• Japanese government never gave its citizens a realistic sense of just how long it would take to get control of the disabled plant, nor what the ongoing risks was as radiation continued to be emitted. Epic failure in communication.
• When a reactor is decommissioned and the spent fuel is removed, the pressure vessel and other things remain a radioactive mass. Your only options are to bury the site or to take the plant apart, and much of the waste becomes general waste. Epic failure in planning and design.
Today TEPCO believes it is in a “state of cold shutdown” but has yet to achieve the real deal. Let’s not forget about Chernobyl. The Chernobyl Nuclear Reactor was sealed with a cement sarcophagus without taking out the fuel. That coffin is crumbling, so they have to make a second, a third and so on.
What will be the fate of the Fukushima Daiichi Nuclear Plant? No…What will be the fate of humanity if we don’t act now and resolve the many design defects of our nuclear plants or begin planning for the process of closing down the plants and utilizing safe alternatives?
I must ask … Why does the systematic suppression and cover up of such life threatening information no longer surprise us? Why have we continued on our path with nuclear energy despite the apocalyptic results?
Ironic that we live in a time where politicians can create a false urgency of global warming to implement new taxation while ignoring real life threatening eco-disasters.
But … let’s talk about litter!
(Lisa Cerda is an occasional contributor to CityWatch, a community activist, Chair of Tarzana Residents Against Poorly Planned Development, and former Tarzana Neighborhood Council board member.) –cw

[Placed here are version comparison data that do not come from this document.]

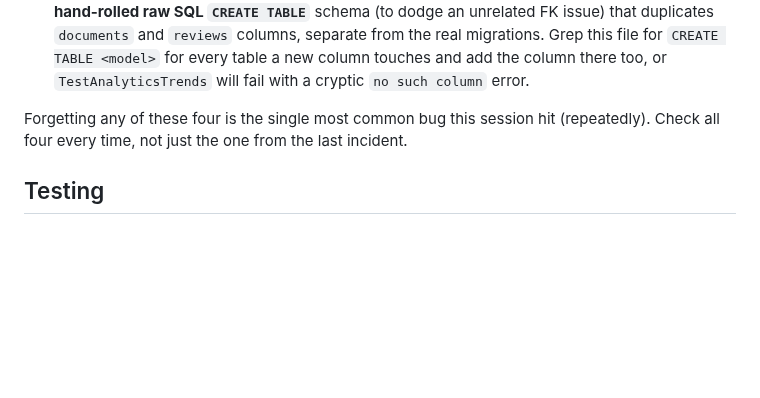
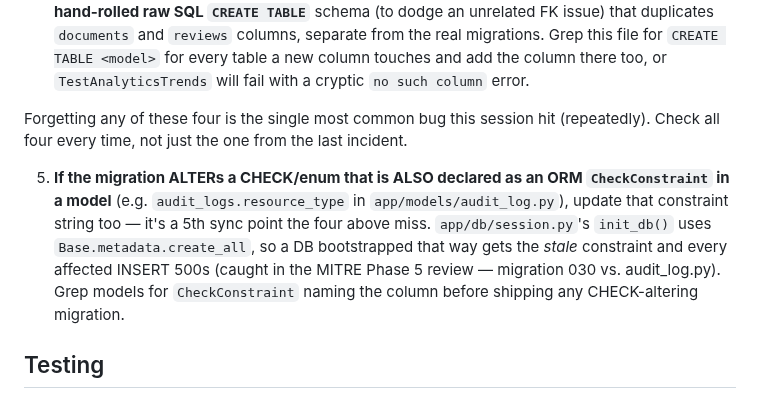
Before and after one commit to manishjnv/document-governance-platform, a Markdown page: CLAUDE.md, the part around one of its changes. Drawn GitHub-style; blank space fills up the shorter version.

```diff
--- a/CLAUDE.md
+++ b/CLAUDE.md
@@ -87,6 +87,16 @@ Forgetting any of these four is the single most common bug this session
 hit (repeatedly). Check all four every time, not just the one from the
 last incident.
 
+5. **If the migration ALTERs a CHECK/enum that is ALSO declared as an ORM
+   `CheckConstraint` in a model** (e.g. `audit_logs.resource_type` in
+   `app/models/audit_log.py`), update that constraint string too — it's a
+   5th sync point the four above miss. `app/db/session.py`'s `init_db()`
+   uses `Base.metadata.create_all`, so a DB bootstrapped that way gets the
+   *stale* constraint and every affected INSERT 500s (caught in the MITRE
+   Phase 5 review — migration 030 vs. audit_log.py). Grep models for
+   `CheckConstraint` naming the column before shipping any CHECK-altering
+   migration.
+
 ## Testing
 
 - Full backend suite: `cd apps/api && python -m pytest` — baseline is
```
Also changed, not shown: other parts of CLAUDE.md (+1 -1 lines), docs/IMPLEMENTATION_PROGRESS.md (+38 -4 lines).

Tags: Fukushima Nuclear, Japan, Earth Day, Chernobyl, San Onofre
Vol 10 Issue 34
Pub: Apr 27, 2012